RECORDS SUPPLIED:
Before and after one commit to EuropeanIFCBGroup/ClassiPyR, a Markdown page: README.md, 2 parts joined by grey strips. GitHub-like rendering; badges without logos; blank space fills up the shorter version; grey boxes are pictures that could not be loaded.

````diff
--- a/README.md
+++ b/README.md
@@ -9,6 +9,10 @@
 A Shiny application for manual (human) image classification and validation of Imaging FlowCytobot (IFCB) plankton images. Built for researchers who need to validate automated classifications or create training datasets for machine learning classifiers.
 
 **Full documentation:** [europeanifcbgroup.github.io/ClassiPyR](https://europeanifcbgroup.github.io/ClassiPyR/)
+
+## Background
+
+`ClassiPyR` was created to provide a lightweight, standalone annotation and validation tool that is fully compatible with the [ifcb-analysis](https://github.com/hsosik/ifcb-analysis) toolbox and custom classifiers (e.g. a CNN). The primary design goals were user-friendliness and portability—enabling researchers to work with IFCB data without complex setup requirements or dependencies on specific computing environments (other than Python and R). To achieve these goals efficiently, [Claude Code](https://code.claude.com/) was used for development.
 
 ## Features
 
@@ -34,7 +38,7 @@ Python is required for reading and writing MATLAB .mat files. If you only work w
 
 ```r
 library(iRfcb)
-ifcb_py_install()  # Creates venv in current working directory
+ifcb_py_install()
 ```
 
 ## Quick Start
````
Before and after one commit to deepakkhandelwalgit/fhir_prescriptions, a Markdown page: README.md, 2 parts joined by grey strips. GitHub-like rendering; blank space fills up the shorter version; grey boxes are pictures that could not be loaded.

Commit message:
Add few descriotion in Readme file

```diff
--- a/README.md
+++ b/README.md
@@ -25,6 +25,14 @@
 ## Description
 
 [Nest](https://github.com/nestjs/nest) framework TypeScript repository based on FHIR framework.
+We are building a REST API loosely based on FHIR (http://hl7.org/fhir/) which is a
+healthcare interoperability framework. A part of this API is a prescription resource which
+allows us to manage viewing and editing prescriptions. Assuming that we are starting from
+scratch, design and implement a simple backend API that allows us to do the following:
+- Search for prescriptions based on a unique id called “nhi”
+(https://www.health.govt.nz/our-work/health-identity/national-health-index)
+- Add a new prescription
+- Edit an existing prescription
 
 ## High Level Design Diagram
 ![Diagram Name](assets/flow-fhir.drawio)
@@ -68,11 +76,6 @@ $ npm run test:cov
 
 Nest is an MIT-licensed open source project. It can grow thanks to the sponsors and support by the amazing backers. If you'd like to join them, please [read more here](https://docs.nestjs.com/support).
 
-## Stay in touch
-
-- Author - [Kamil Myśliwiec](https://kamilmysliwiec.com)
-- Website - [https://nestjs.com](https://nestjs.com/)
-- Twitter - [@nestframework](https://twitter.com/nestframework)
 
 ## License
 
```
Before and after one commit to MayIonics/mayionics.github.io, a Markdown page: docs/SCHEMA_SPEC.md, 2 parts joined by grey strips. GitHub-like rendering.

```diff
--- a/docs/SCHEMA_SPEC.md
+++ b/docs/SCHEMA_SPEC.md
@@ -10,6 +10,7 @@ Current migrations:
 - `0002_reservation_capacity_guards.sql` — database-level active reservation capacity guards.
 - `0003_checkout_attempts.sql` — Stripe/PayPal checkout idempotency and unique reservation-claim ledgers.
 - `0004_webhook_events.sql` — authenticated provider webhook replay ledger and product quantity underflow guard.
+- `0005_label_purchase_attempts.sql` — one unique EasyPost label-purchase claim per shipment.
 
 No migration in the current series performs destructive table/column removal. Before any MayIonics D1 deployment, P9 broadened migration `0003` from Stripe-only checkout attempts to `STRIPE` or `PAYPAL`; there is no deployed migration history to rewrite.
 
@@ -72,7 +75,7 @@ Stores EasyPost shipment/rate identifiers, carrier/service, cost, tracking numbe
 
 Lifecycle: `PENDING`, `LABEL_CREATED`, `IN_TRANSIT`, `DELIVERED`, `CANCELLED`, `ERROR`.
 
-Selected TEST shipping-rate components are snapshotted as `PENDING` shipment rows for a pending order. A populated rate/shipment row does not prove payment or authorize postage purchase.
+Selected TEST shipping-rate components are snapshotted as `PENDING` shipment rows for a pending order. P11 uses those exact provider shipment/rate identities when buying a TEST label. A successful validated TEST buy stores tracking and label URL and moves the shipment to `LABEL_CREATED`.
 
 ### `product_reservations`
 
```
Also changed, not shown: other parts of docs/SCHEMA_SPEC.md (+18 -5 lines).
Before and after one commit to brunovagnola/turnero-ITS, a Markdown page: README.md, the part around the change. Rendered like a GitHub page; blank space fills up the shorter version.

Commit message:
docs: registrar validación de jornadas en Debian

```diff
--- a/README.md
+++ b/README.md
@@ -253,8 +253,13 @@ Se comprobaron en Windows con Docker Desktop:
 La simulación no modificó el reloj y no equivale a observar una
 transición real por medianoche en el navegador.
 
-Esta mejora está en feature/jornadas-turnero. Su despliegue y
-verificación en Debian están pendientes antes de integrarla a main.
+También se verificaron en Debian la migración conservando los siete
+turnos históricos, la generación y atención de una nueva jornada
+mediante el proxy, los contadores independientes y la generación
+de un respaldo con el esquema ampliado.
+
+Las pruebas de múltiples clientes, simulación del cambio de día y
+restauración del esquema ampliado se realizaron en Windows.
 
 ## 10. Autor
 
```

PROBLEM TO WORK ON:
Some lines of the records may contain the string "that". State how many do, as a number alone.

EXERCISE ANSWER:
5